* Web interface edit records
Segment Open

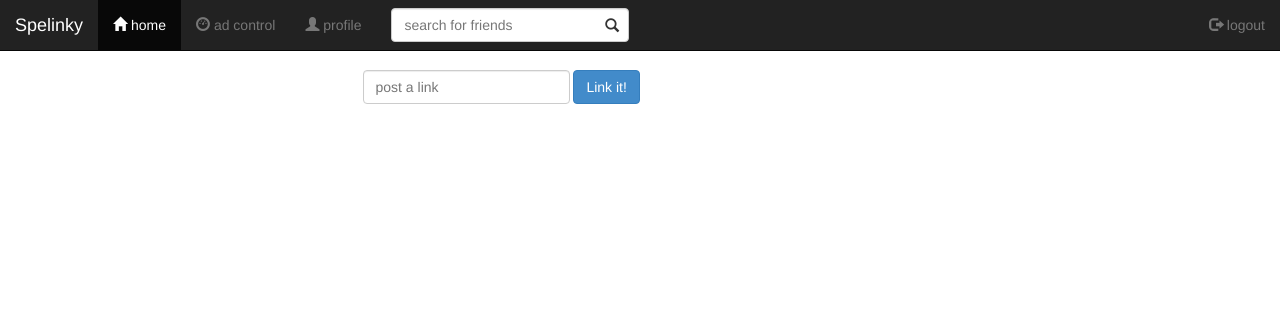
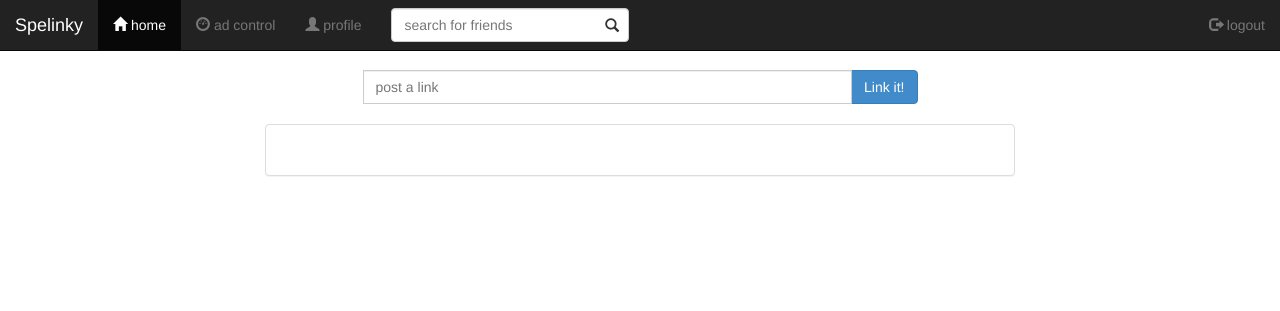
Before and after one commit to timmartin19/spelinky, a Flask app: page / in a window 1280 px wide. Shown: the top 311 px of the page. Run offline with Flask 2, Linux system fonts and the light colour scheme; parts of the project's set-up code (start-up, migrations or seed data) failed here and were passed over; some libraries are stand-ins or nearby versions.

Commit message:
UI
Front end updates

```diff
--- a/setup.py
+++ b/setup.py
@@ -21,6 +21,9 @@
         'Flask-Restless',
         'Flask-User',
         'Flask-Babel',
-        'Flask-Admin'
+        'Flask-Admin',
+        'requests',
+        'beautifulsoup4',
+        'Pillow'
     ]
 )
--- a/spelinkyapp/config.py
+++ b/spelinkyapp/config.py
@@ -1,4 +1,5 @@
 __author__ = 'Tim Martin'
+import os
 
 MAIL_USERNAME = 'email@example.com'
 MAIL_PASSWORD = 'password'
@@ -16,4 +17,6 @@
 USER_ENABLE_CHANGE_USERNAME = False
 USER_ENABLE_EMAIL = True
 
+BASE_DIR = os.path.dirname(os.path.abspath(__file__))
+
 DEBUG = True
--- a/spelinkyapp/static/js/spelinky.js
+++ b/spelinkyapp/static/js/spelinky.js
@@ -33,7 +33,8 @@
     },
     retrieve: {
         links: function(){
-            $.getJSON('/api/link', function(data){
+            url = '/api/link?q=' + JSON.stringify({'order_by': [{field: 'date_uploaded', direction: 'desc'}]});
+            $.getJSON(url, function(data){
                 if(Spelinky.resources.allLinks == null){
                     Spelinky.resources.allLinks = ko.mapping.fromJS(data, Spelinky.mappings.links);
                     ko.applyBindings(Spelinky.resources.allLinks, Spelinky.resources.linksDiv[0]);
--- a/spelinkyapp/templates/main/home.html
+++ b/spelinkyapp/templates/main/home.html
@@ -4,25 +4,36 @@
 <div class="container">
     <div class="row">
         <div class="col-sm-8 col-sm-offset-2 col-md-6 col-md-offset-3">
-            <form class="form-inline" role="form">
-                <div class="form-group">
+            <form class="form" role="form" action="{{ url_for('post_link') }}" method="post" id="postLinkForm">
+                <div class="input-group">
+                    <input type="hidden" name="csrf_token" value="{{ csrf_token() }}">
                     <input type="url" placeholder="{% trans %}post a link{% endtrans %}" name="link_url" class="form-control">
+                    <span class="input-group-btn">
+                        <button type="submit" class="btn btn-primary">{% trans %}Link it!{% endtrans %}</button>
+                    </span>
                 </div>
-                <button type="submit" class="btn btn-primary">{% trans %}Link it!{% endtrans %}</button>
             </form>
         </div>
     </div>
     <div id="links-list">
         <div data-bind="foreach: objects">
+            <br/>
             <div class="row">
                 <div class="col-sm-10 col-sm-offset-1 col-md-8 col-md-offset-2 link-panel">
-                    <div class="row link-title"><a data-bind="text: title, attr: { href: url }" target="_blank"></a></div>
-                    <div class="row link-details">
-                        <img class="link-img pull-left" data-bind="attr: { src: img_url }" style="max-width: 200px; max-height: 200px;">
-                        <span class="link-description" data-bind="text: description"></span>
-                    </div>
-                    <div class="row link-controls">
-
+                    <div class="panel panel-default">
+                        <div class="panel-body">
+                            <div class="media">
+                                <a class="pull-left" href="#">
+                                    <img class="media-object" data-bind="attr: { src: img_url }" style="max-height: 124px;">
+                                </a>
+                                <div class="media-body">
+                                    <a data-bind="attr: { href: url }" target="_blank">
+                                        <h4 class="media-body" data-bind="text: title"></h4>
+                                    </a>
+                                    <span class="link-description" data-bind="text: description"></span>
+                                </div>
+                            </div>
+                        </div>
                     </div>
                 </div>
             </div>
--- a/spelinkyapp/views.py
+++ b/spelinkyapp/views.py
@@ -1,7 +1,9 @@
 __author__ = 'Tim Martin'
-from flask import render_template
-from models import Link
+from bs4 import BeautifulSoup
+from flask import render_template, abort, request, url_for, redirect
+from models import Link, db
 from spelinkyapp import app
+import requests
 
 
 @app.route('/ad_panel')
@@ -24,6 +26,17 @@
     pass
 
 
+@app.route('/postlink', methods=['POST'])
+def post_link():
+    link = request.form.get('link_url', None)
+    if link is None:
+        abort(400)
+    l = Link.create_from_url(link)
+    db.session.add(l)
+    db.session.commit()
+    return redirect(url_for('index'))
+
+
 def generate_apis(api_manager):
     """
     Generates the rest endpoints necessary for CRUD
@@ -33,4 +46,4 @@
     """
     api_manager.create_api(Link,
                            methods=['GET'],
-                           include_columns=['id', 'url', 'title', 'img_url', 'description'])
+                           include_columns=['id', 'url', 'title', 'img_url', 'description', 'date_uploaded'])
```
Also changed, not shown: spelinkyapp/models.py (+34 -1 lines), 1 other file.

Segment Closed

* ABOUT THIS TASK
Find every line above where the word "import" occurs, and copy that line.

* EXERCISE SOLUTION
+import os
-from flask import render_template
-from models import Link
+from bs4 import BeautifulSoup
+from flask import render_template, abort, request, url_for, redirect
+from models import Link, db
 from spelinkyapp import app
+import requests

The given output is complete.